Wildlife conservation in Quebec was distinct from the rest of Canada not because of the province’s French Canadian heritage, but because of its British colonial heritage. This is the unexpected twist to Darcy Ingram’s insightful study of wildlife conservation advocacy and policy in Quebec...
Ingram locates the origins of wildlife conservation in Quebec among an elite group of British and British American men whose social and political outlooks were informed by conservative, patrician values. These values, Ingram argues, were inherited from British (specifically Scottish) conservation traditions and practices.
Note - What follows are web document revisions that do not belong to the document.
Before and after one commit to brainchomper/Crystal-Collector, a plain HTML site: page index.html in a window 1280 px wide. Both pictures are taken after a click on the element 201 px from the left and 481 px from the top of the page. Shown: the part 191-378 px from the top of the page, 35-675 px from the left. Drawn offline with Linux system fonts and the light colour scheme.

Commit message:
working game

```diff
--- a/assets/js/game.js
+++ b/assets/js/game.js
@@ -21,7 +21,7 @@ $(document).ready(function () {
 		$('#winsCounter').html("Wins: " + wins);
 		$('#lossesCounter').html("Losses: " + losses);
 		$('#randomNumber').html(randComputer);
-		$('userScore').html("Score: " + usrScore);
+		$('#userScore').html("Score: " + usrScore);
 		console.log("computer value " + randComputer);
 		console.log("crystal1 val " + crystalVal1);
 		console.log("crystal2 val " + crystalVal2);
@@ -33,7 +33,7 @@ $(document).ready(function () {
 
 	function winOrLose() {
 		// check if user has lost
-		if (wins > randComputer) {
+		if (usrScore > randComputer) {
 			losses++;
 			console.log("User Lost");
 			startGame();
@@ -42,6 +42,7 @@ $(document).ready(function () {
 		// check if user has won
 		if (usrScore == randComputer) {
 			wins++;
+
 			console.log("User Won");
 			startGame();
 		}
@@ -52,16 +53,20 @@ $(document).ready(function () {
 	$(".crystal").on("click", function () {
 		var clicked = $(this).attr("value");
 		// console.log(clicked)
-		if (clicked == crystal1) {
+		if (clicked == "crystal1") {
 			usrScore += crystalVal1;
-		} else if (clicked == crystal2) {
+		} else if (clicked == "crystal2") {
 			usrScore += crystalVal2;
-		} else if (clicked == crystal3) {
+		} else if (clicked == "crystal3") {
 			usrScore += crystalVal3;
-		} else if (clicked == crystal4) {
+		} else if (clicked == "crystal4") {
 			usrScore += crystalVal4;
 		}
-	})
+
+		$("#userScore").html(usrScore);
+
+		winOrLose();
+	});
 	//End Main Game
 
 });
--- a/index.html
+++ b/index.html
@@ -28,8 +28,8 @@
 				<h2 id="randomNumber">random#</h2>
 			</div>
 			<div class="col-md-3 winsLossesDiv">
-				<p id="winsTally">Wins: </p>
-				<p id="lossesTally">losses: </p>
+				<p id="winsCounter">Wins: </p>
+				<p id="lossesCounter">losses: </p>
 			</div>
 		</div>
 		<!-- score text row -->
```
In the first part of this book, Ingram examines the patrician outlook that drove the development of a unique system of private hunting and fishing leases that partially emulated aristocratic estates in Scotland. Interestingly, Ingram reveals that Quebec’s elite patricians did not seek to establish an exclusive monopoly over fish and wildlife resources solely for the purposes of sport. Instead, their outlook on wildlife incorporated a desire to improve environmental conditions so as to foster wildlife for a range of uses, including subsistence. They were also relatively sensitive to continued Aboriginal use of wild animals. Conservation under this model would be achieved through the private interests and leadership of Quebec’s anglophone elite. In the 1840s, prominent British and British American elites organized local conservation societies and associations in Montreal and Quebec that then lobbied the colonial legislature to establish leasing privileges to promote the conservation of fish and other wildlife resources. The subsequent leasehold system resulted in a series of private estates held by some of the most politically powerful elites in Quebec, including an exclusive lease reserved for Canada’s governors general.
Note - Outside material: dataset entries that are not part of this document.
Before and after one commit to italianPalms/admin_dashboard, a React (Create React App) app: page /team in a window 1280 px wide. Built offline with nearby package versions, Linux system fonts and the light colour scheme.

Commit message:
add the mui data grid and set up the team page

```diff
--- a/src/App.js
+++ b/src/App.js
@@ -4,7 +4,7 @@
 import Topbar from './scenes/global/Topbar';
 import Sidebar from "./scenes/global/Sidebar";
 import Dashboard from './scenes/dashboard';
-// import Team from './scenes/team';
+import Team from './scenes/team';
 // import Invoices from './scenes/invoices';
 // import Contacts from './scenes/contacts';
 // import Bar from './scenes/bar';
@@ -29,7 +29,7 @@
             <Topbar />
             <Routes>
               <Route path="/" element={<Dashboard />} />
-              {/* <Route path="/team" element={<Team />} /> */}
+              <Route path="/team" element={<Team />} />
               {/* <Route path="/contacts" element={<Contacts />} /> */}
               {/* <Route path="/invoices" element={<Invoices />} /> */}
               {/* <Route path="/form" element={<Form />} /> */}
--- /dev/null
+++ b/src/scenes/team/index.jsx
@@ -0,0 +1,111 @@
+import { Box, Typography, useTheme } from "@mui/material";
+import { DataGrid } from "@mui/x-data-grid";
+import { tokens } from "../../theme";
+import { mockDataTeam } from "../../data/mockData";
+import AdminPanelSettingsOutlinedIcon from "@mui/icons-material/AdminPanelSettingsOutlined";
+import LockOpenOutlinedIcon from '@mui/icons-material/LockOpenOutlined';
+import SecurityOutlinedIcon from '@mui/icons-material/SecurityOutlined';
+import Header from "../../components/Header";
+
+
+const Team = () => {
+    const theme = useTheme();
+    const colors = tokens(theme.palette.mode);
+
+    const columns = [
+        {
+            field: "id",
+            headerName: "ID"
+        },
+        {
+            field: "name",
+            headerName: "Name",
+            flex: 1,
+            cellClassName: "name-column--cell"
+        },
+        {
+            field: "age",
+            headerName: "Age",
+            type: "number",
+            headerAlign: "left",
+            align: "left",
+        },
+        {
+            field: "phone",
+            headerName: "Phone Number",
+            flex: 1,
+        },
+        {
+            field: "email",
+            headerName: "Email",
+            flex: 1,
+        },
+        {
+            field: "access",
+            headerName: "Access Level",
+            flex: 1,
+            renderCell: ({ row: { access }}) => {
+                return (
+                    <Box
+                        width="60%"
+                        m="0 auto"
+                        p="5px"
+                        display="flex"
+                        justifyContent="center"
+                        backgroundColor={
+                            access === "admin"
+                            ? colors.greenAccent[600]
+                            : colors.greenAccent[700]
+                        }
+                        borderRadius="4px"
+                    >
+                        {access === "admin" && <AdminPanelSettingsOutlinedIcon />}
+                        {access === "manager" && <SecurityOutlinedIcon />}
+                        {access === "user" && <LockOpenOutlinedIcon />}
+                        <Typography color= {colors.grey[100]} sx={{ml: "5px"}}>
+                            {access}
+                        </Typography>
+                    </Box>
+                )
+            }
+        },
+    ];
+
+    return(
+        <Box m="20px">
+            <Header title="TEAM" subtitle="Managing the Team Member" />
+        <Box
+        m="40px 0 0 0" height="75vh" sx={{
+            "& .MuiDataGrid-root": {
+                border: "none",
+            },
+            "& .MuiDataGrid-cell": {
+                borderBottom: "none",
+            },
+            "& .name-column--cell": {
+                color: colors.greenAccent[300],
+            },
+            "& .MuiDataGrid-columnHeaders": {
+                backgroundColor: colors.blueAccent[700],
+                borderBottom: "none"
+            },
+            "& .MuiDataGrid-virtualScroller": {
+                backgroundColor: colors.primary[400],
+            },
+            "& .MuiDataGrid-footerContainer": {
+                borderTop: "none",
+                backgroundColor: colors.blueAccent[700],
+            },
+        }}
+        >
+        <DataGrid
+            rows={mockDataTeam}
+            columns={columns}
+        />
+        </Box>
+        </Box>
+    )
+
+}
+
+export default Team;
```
Hunting and consuming wildlife then was a long-standing tradition and vital element of household economies in Quebec. The consolidation of prior hunting and fishing regulations in the 1858 Lower Canada Game Act embodied the values (and anxieties) of Quebec’s elite patricians who sought to exert their social status to oversee the protection and improvement of these important wildlife resources.
Beginning with the regulation of salmon fishing in the 1850s, the colonial government established a system of leasehold tenure on several rivers throughout Quebec. The government sold these “estate-like private holdings” to elite members of the colony’s capitalist classes on the condition that they uphold and enforce Quebec’s fish and wildlife conservation rules (p. 62). This system required leaseholders to hire fish and game wardens, construct infrastructure to support surveillance, and bring charges against any violators of conservation laws. According to Ingram, this “public-private partnership” would be the model of conservation policy in Quebec until the 1970s.
While the model fit with many of the goals and objectives of Quebec’s mid-nineteenth-century elite patricians, it was not an effective means of enforcing conservation law. Ingram ably demonstrates the pervasive resistance to conservation law in Quebec throughout the period from the 1850s to the 1880s. Wildlife resources remained central to household economies and the leasehold system simply could not offer anything close to omnipresent surveillance. Conservation law may have attempted to marginalize previously legitimate uses of wildlife in Quebec, but the limits of enforcement meant that hunting and fishing continued to be part of everyday self-provisioning practices among ordinary rural people in the province.
This second period of conservation policy in Quebec similarly led to conflict with rural inhabitants and Aboriginal people who continued to utilize wildlife for commercial and subsistence purposes. However, the middle-class urban sportsmen of this period were less inclined to be sympathetic toward such uses of wildlife. Ingram also identifies another disaffected faction in the wildlife debate, ordinary sportsmen who were excluded from the elite clubs and associations that held most of the private leases. They found sympathy among their compatriots outside of Quebec who viewed the private leasehold system as undemocratic and elitist. As jurisdictions outside of Quebec developed public wildlife reserves, national parks, and regional parks, the province eventually found itself isolated in the continental conservation movement of the late nineteenth and early twentieth centuries. Quebec was set apart and would remain so for most of the twentieth century until the Parti Quebecois, a nationalist separatist government, eliminated the leasehold system in 1977.